We are not born with a set of values and rules for living. We learn them from our parents and adults in our lives. We learn by what they say but mostly by what they do or don’t do. We’ll call these family Values. Family values refers to the set of principles and behaviors under which a family functions. They are
ideas, beliefs and behaviors about what’s important, what’s right and what’s not okay for being in the world. Each family has a different set of values that are meaningful to them.
If you could take a personal inventory, would you find honesty, trustworthiness, courage, responsibility, empathy, loving kindness, friendliness, helpfulness, patience, persistence or would it be the opposite of these things?
Our family values are a reflection of who we are and how we teach the next generation. When we speak and live those values, our children learn to do the same. They learn to express themselves, to solve problems, to learn from their mistakes, and to develop skills that lead to building fulfilling lives.
Teaching our children a lesson or two about respect is one thing, but making sure we are listening to our children is an entirely different subject, and one of paramount importance.
To teach loyalty, we must demonstrate to our children that we are with them through triumph and struggles. To promote curiosity and different ways of learning, we must encourage and provide opportunities for discovery. To develop sociability, we must teach cooperation, listen to their ideas without blaming, shaming or condemning ideas that’s different from ours. To develop resilience, we must allow them to meet challenges, make mistakes, experience failures and garner the wear-with-all to make the necessary repairs. We must hold them accountable for their actions so they can learn to make amends for the mistakes they cast toward others. We forgive them when they wrong us so they can learn to forgive others who wrong them. We struggle to make our best decisions, achieve our goals and solve problems and seek help when don’t have the answers. We do these things so they can learn that so much of life requires reflections and hard work. We help others in need to show our children how to make a difference in the world.

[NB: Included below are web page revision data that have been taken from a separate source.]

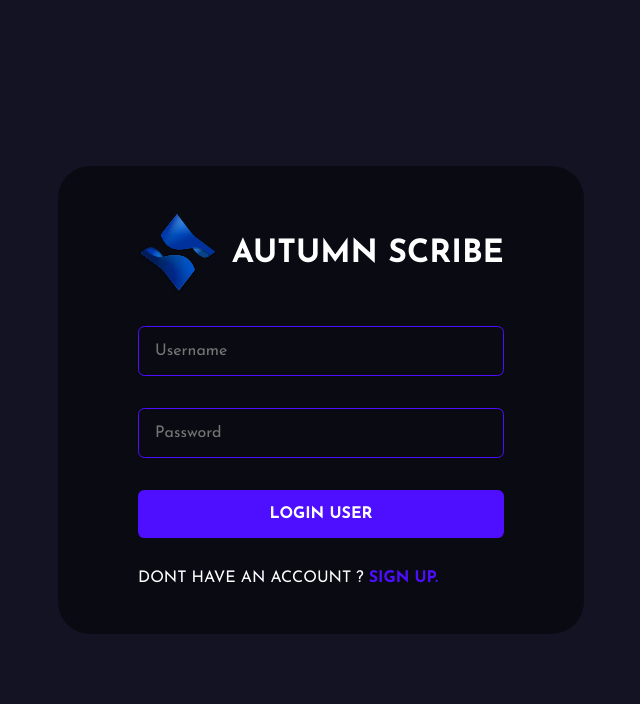
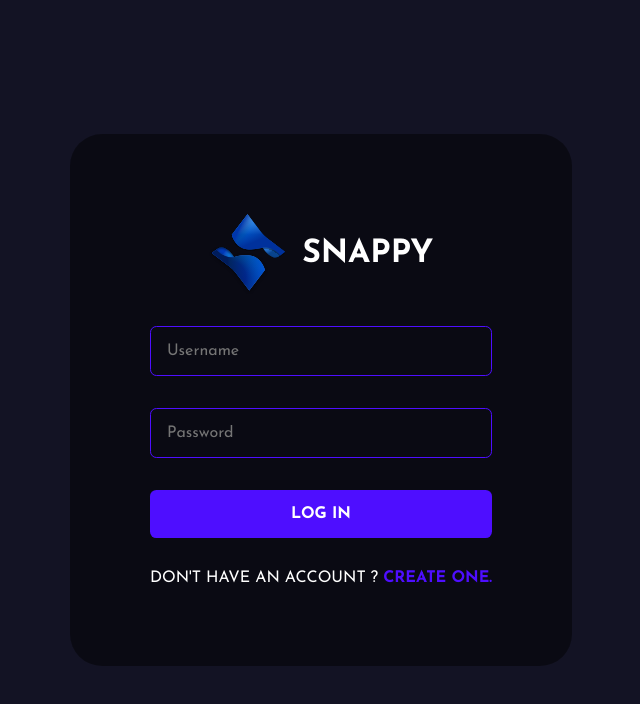
Before and after one commit to RazaNaqsh/realtime-chat_app, a React (Vite) app in the folder client/: page /login in a window 1280 px wide. Shown: the top 704 px of the page, without its empty margins (319-959 px from the left). Built offline with nearby package versions, Linux system fonts and the light colour scheme; the HTML template or start-up script is replaced by a standard one.

Commit message:
Fix login

```diff
--- a/client/src/pages/Login.jsx
+++ b/client/src/pages/Login.jsx
@@ -1,19 +1,15 @@
-import React, { useState } from "react";
-import { NavLink, useNavigate } from "react-router-dom";
+import React, { useState, useEffect } from "react";
+import axios from "axios";
 import styled from "styled-components";
+import { useNavigate, Link } from "react-router-dom";
+import Logo from "../assets/logo.svg";
 import { ToastContainer, toast } from "react-toastify";
 import "react-toastify/dist/ReactToastify.css";
-import logo from "../assets/logo.svg";
 import { loginRoute } from "../utils/ApiRoutes";
-import axios from "axios";
 
-const Login = () => {
+export default function Login() {
   const navigate = useNavigate();
-  const [values, setValues] = useState({
-    username: "",
-    password: "",
-  });
-
+  const [values, setValues] = useState({ username: "", password: "" });
   const toastOptions = {
     position: "bottom-right",
     autoClose: 8000,
@@ -22,29 +18,27 @@ const Login = () => {
     theme: "dark",
   };
 
-  const handleValidation = () => {
-    const { password, username } = values;
-    if (username.length < 3) {
-      toast.error(
-        "Username should be greater than 3 characters.",
-        toastOptions
-      );
+  const handleChange = (e) => {
+    const { name, value } = e.target;
+    setValues((prev) => ({ ...prev, [name]: value }));
+  };
+
+  const validateForm = () => {
+    const { username, password } = values;
+    if (username === "") {
+      toast.error("username and Password is required.", toastOptions);
       return false;
-    } else if (password.length < 8) {
-      toast.error(
-        "Password should be equal or greater than 8 characters.",
-        toastOptions
-      );
+    } else if (password === "") {
+      toast.error("username and Password is required.", toastOptions);
       return false;
     }
-
     return true;
   };
 
-  const handleSubmit = async (e) => {
-    e.preventDefault();
-    if (handleValidation()) {
-      const { password, username } = values;
+  const handleSubmit = async (event) => {
+    event.preventDefault();
+    if (validateForm()) {
+      const { username, password } = values;
       const { data } = await axios.post(loginRoute, {
         username,
         password,
@@ -54,51 +48,43 @@ const Login = () => {
       }
       if (data.status === true) {
         localStorage.setItem("app-user", JSON.stringify(data.user));
+
+        navigate("/");
       }
-      navigate("/");
     }
-  };
-  const handleChange = (e) => {
-    const { name, value } = e.target;
-    setValues((prev) => ({ ...prev, [name]: value }));
   };
 
   return (
     <>
       <FormContainer>
-        <form onSubmit={handleSubmit}>
+        <form action="" onSubmit={(event) => handleSubmit(event)}>
           <div className="brand">
-            <img src={logo} alt="" />
-            <h1>Autumn Scribe</h1>
+            <img src={Logo} alt="logo" />
+            <h1>snappy</h1>
           </div>
           <input
             type="text"
             placeholder="Username"
             name="username"
             onChange={(e) => handleChange(e)}
-            required
+            min="3"
           />
-
           <input
             type="password"
             placeholder="Password"
             name="password"
             onChange={(e) => handleChange(e)}
-            required
           />
-
-          <button type="submit">Login User</button>
+          <button type="submit">Log In</button>
           <span>
-            Dont have an account ? <NavLink to="/register">Sign Up.</NavLink>
+            Don't have an account ? <Link to="/register">Create One.</Link>
           </span>
         </form>
       </FormContainer>
       <ToastContainer />
     </>
   );
-};
-
-export default Login;
+}
 
 const FormContainer = styled.div`
   height: 100vh;
@@ -129,7 +115,7 @@ const FormContainer = styled.div`
     gap: 2rem;
     background-color: #00000076;
     border-radius: 2rem;
-    padding: 3rem 5rem;
+    padding: 5rem;
   }
   input {
     background-color: transparent;
```
Also changed, not shown: 2 other files (tests, documents, lock files or other folders).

We laugh, we play and have fun and, we have dreams of our own that we are working to realize. Our children need to know that we are human being who have needs of our own and who are growing and imperfect.
What’s A Person To Do?
1. Take an inventory of your personal values. It’s okay to put them in writing.
2. Make every effort to live those values everyday.
3. Respond to others with kindness, empathy and gratitude.
4. Access to discover if your words and behaviors are consistent.
Because children are more likely to do what we do rather than what we tell them to do.
When we put these values into everyday action, we help create a healthy learning environment for our children and our whole family. This allows our children to learn to chart their own course through the life they create for themselves. This way our own stories that abound are therefore in the making.
© Rachell N. Anderson, PSY. D., June 26, 2019